Then, he dropped a grenade — problem was, I couldn’t tell if he had removed the pin or not: “So, I hear you may be leaving us this summer…”
Being a relatively new employee here, conversations regarding my future development have often been met not with reluctance, but a “wait a little longer” approach. I’m sure I made some kind of triumphant entry when, only three months into my new position, I asked for a two-year leave of absence to go back to school (Ignorant? No, proactive!). So I was obviously a little concerned that my little secret, now out in the open to the person who could squash me like Robot Jox bug, would be taken as an act of corporate betrayal.
Instead, our conversation was focused around the people that such information should be given to [and I tried to end that thought without a preposition; mulligan, please] and to keep him posted. This morning, a second conversation affirmed that: he wanted to know about my ten-year plan; I said, in no short terms, “not engineering”, and he proceeded to describe some of the antics his social-venture-laden next door neighbor participated in. No unequivocal support, no condemnation, just…“It’s good to know what you want to do.”

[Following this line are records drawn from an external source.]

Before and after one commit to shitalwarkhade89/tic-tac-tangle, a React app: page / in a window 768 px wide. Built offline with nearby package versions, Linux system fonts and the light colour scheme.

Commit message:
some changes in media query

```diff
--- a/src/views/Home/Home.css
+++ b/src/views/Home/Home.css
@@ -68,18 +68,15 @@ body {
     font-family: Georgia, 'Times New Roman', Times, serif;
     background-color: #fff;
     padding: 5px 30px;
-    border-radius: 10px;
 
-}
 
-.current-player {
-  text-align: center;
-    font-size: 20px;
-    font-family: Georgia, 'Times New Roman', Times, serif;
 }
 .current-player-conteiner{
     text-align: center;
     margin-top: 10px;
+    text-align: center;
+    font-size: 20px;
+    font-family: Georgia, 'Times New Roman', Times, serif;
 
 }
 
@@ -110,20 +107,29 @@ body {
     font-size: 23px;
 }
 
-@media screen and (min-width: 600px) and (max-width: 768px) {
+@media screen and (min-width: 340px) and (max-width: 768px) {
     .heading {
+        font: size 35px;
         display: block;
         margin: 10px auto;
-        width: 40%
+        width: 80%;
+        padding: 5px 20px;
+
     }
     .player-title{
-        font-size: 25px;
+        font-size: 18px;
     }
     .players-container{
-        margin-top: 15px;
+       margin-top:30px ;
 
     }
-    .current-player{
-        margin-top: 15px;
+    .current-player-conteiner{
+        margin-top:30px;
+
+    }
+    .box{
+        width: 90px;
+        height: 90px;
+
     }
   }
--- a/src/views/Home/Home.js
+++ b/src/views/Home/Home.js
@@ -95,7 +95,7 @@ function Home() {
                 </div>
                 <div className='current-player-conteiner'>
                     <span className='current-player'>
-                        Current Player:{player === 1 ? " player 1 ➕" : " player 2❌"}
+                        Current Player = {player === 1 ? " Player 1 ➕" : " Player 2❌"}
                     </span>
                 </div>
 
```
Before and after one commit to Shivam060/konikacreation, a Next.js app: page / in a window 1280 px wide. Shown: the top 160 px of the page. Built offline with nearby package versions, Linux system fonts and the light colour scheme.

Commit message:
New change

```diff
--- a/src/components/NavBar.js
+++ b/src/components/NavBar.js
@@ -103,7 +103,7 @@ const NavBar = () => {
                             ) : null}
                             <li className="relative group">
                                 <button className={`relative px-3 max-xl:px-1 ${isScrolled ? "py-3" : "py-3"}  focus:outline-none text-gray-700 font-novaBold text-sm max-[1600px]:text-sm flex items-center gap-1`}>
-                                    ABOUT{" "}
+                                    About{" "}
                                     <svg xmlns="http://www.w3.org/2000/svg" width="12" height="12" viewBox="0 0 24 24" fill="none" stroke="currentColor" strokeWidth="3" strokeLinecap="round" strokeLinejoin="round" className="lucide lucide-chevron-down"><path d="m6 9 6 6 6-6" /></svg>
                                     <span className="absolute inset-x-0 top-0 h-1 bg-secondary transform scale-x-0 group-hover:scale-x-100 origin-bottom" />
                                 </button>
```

Oh, and I got a raise.
There’s something liberating about this kind of communication, and I think my opinion of said manager has slowly changed from “status unknown” to “a guy I’d have a beer with if he offered”. It’s tough being in leadership, because often your employees, subordinates, whatever — their interests may not line up with the company’s, and a leader must be held accountable to his leadership, so on and so forth…

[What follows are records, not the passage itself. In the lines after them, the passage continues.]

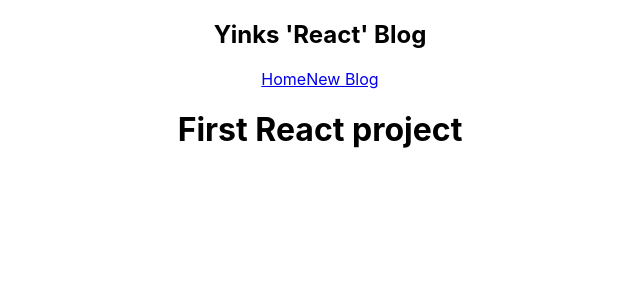
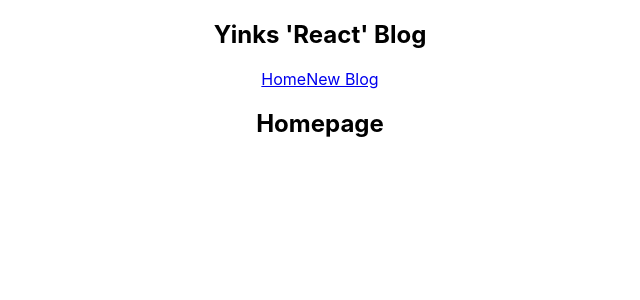
Before and after one commit to asyinka/react-blog, a React (Create React App) app: page / in a window 1280 px wide. Shown: the top 300 px of the page, without its empty margins (320-960 px from the left). Built offline with nearby package versions, Linux system fonts and the light colour scheme.

Commit message:
add homepage

```diff
--- a/src/App.js
+++ b/src/App.js
@@ -1,12 +1,13 @@
 import "./App.css";
 import NavBar from "./NavBar";
+import Home from "./Home";
 
 function App() {
   return (
     <div className="App">
       <NavBar />
       <div className="content">
-        <h1> First React project </h1>
+        <Home />
       </div>
     </div>
   );
--- /dev/null
+++ b/src/Home.js
@@ -0,0 +1,9 @@
+const Home = () => {
+  return (
+    <div>
+      <h2>Homepage</h2>
+    </div>
+  );
+};
+
+export default Home;
```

Regardless, it’s encouraging when you feel empowered, and although I don’t expect anyone at ULAC to jump through hoops to get me to the UN, I’m not being strapped to my lap….top.